- Your task -
Each line below that includes the word "highlightlow" is to be reported.

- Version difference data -
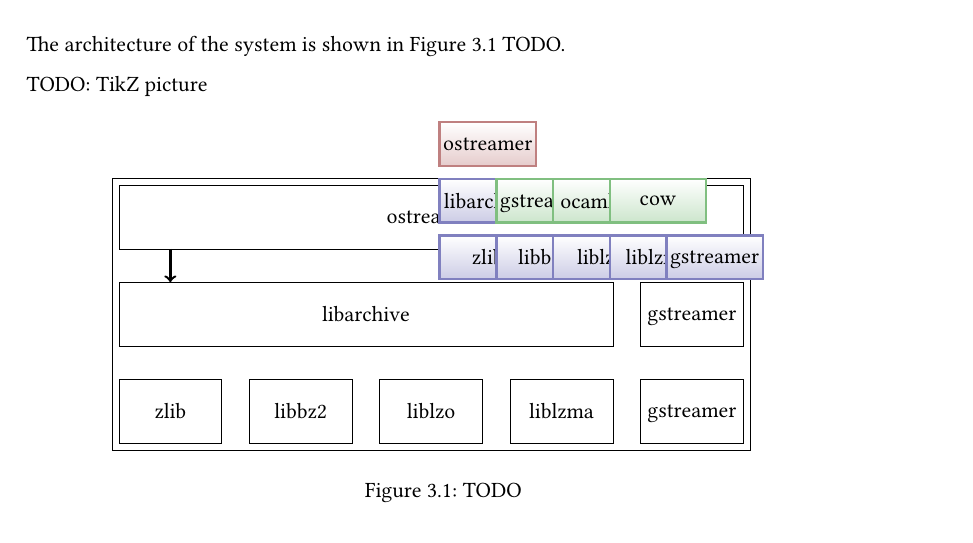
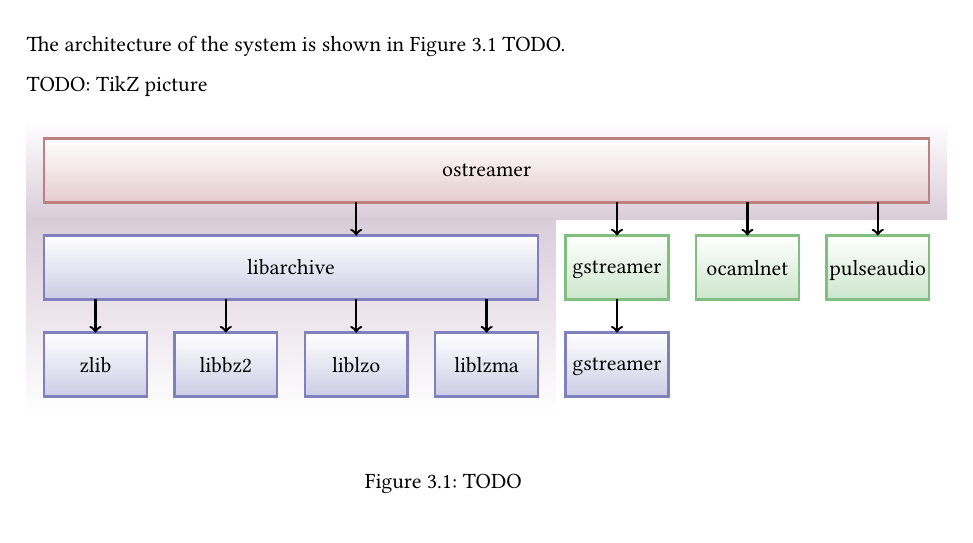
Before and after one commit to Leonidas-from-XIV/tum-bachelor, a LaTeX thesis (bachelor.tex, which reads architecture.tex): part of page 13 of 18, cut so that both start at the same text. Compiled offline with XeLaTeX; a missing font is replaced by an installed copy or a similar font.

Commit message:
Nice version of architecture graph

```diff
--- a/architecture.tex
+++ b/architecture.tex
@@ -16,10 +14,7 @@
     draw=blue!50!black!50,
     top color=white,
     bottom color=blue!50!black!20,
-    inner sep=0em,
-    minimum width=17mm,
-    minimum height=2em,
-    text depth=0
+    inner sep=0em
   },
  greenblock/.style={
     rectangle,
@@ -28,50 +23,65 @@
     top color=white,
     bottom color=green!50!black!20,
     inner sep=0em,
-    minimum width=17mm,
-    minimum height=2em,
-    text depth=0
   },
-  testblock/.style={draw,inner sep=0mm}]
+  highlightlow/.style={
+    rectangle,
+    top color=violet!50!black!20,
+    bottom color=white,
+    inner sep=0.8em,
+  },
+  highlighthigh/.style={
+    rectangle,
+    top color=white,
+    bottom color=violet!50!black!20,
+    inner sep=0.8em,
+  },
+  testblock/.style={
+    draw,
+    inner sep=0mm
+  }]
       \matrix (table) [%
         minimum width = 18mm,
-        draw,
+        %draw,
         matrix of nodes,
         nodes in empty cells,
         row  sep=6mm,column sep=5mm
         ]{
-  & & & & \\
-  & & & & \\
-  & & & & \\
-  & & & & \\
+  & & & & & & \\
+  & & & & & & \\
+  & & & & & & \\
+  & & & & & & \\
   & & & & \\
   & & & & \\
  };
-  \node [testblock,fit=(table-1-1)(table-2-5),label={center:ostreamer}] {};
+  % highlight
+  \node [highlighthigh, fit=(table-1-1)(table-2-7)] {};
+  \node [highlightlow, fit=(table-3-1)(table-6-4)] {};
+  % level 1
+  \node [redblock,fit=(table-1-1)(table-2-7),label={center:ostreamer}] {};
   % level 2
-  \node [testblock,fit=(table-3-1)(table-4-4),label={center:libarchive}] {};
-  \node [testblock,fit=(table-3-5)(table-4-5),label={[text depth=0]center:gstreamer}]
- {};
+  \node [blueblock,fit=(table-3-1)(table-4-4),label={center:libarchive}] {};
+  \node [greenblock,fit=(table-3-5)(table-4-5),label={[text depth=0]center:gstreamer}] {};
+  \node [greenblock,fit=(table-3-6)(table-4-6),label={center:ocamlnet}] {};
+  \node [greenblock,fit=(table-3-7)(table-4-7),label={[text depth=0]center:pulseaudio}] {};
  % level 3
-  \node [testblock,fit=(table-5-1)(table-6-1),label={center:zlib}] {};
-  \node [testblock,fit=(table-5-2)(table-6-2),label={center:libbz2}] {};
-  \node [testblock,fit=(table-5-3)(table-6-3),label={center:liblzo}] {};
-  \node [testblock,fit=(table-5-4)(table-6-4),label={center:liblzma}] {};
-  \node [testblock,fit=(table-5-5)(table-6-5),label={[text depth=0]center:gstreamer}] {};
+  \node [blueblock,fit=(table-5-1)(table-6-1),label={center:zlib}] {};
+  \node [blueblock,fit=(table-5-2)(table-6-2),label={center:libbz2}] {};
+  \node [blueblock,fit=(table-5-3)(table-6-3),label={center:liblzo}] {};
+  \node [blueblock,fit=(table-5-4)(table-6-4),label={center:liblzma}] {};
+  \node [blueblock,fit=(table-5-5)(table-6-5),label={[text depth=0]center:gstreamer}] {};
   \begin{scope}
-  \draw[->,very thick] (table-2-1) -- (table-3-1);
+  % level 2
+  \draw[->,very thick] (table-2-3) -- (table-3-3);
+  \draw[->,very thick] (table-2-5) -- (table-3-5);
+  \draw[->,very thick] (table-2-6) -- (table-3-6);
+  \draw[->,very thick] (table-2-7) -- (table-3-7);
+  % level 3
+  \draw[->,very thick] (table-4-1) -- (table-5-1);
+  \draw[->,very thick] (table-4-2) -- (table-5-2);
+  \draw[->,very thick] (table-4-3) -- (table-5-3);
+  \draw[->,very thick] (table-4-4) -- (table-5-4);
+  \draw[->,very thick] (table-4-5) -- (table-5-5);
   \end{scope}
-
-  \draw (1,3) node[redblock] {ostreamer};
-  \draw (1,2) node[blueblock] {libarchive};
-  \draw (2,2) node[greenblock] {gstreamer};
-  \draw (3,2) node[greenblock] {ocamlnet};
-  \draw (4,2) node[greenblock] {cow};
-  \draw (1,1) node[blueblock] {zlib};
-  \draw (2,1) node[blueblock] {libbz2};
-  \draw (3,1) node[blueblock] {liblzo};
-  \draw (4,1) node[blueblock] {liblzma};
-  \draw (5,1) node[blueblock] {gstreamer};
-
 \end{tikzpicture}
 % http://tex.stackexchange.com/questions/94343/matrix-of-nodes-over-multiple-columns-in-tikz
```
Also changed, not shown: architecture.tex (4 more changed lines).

- Task output -
+  highlightlow/.style={
+  \node [highlightlow, fit=(table-3-1)(table-6-4)] {};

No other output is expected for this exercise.